Age-related mobility issues can significantly impact your senior pet’s quality of life. For example, arthritis and degenerative joint disease that can limit your pet’s ability to engage in family activities can lead to depression.
Manage your senior pet’s health and chronic pain with regular examinations at our Walnut Creek Veterinary Hospital. Then, make your home senior pet accessible with our eight-step guide.
#1: Floor routine: Boost your senior pet’s confidence with non-slip flooring
Senior pets suffer from decreased strength and balance, which can make standing on smooth floors challenging. Some senior pets will avoid tile, hardwood, and concrete flooring altogether, to prevent slipping and falling. Hesitant pets may become discouraged and disconnected from household activities. Include your pet in household activities by creating a path with non-slip rug runners or yoga mats. Alternatively, consider a paw treatment that improves their grip, such as PawFriction or ToeGrips.
#2: What goes up must come down—safely: Provide pet ramps and stairs
Painful or weak pets will still try to get on the couch, and then severely injure themselves when jumping up or down. Invest in a ramp or pet stairs to give them safe access. Most pets prefer ramps, because they require less joint bending and less exact foot placement for visually impaired pets. Select an appropriately sized ramp with a textured surface, first introduce the new surface to your pet on the ground, and then encourage them with treats and praise. Gradually increase the incline, so your pet stays confident while they learn.
#3: Handle with care—Outfit senior dogs with support harnesses
Medium- and large-breed dogs may find rising or moving across uneven ground difficult. Lifting or manually moving your dog can be dangerous, as well, as painful and frightening.

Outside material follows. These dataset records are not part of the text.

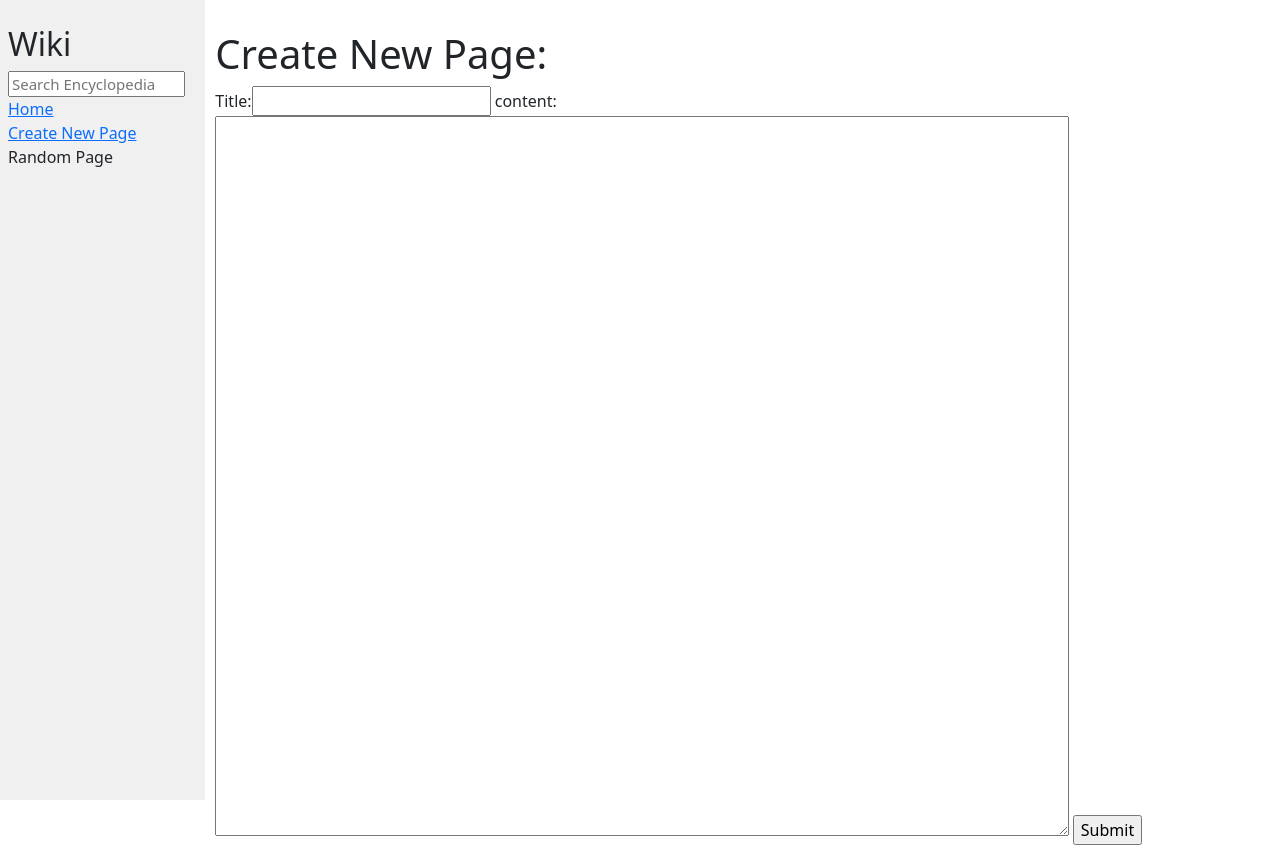
After one commit to minprog-platforms/project-wiki-django-DirkKuiper, a Django app: page /new_page in a window 1280 px wide. The commit adds this page. Run offline with Django 3.2, Linux system fonts and the light colour scheme.

Commit message:
added new page option beta version, still needs work

```diff
--- a/encyclopedia/templates/encyclopedia/layout.html
+++ b/encyclopedia/templates/encyclopedia/layout.html
@@ -20,7 +20,7 @@
                     <a href="{% url 'index' %}">Home</a>
                 </div>
                 <div>
-                    Create New Page
+                    <a href="{% url 'new_page' %}">Create New Page</a>
                 </div>
                 <div>
                     Random Page
--- /dev/null
+++ b/encyclopedia/templates/encyclopedia/new_page.html
@@ -0,0 +1,16 @@
+{% extends "encyclopedia/layout.html" %}
+
+{% block title %}
+    Create New Page
+{% endblock %}
+
+{% block body %}
+
+    <h1>Create New Page:</h1>
+    <form action="{% url 'new_page' %}" method="post">
+        {% csrf_token %}
+        {{ form }}
+        <input type="submit">
+    </form>
+
+{% endblock %}
--- a/encyclopedia/urls.py
+++ b/encyclopedia/urls.py
@@ -5,5 +5,6 @@ from . import views
 urlpatterns = [
     path("", views.index, name="index"),
     path("wiki/<str:page>", views.entry, name="entry"),
-    path("search/", views.search, name="search")
+    path("search/", views.search, name="search"),
+    path("new_page", views.new_page, name="new_page")
 ]
--- a/encyclopedia/views.py
+++ b/encyclopedia/views.py
@@ -1,7 +1,12 @@
 import markdown2
-from django.shortcuts import render, redirect
+from django.shortcuts import render
+from django import forms
 
 from . import util
+
+class NewEntryForm(forms.Form):
+    title = forms.CharField(label="Title")
+    content = forms.CharField(label="content", widget = forms.Textarea)
 
 
 def index(request):
@@ -44,3 +49,8 @@ def search(request):
     return render(request, "encyclopedia/search.html", {
         "results": results
     })
+
+def new_page(request):
+    return render(request, "encyclopedia/new_page.html", {
+        "form": NewEntryForm()
+    })
```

A support harness, such as the Help ’Em Up or Ruffwear Web Master, makes providing even, balanced support when lifting or guiding your senior dog much easier.
#4: Walk-in wonders—Lower litter boxes for senior pets
At least 90 percent of cats older than 12 years of age have some degree of arthritis or degenerative joint disease, although you may be unable to tell by simply looking at them. Arthritic felines may begin house soiling to avoid the pain of climbing in and out of a high-sided litter box. Introduce a low-sided litter box, or create a recessed entry where they can walk in. Also, add more litter boxes to your home, to ensure your senior cat never has to travel far to a box.
#5: An elevated palate—Raise your pet’s food and water dishes
Senior pets with neck, shoulder, or elbow conditions may experience pain or loss of balance when lowering their head to drink or eat. Place their dishes on a thick book or low platform, to create a more natural angle.
#6: Superior sleep—Select an appropriate senior pet bed
Ensure your senior pet has a comfortable and restorative night’s sleep by providing an appropriate bed. Look for a bed with orthopedic foam to provide even joint support, and avoid too-cushioned beds, which may pose a struggle for your pet when getting up. A flat or couch-style bed with a low profile entry will be easier for your pet to walk in and out, instead of climbing or stepping over a cushion. Use a waterproof cover to minimize the mess if your pet has an accident.
#7: Downsize—Creating a home base for your senior pet
Your senior pet may be experiencing dementia (i.e., cognitive dysfunction syndrome [CDS]) or vision loss that makes familiar locations a navigation challenge. Restrict senior pets to your home’s central area during the day with baby gates or closed doors. This confinement prevents your pet from wandering, house soiling in a spare room, or falling on stairs or smooth floors. A smaller space with a familiar layout will help your pet feel more comfortable and secure as their CDS progresses. Always keep their bed, food, water, and toys in the same location, and avoid moving or adding furniture to prevent confusion or injury.
#8: Homing beacon—Illuminate the dark for your senior pet
In addition to cataracts and other pre-existing ocular conditions, a pet’s eyes undergo a natural age-related change known as lenticular sclerosis, which affects their night vision and depth perception. Turn on your porch light, or install solar-charged yard lights, to brighten your dog’s nighttime outings, and use night lights indoors, to help them find their way with confidence.
Your senior pet has been a comforting companion throughout your life’s changes. Now, you must be there for them by creating an environment where they can feel safe, secure, and included. If you suspect your senior pet may be suffering from arthritis, chronic pain, or CDS, let us help—schedule an appointment at Walnut Creek Veterinary Hospital.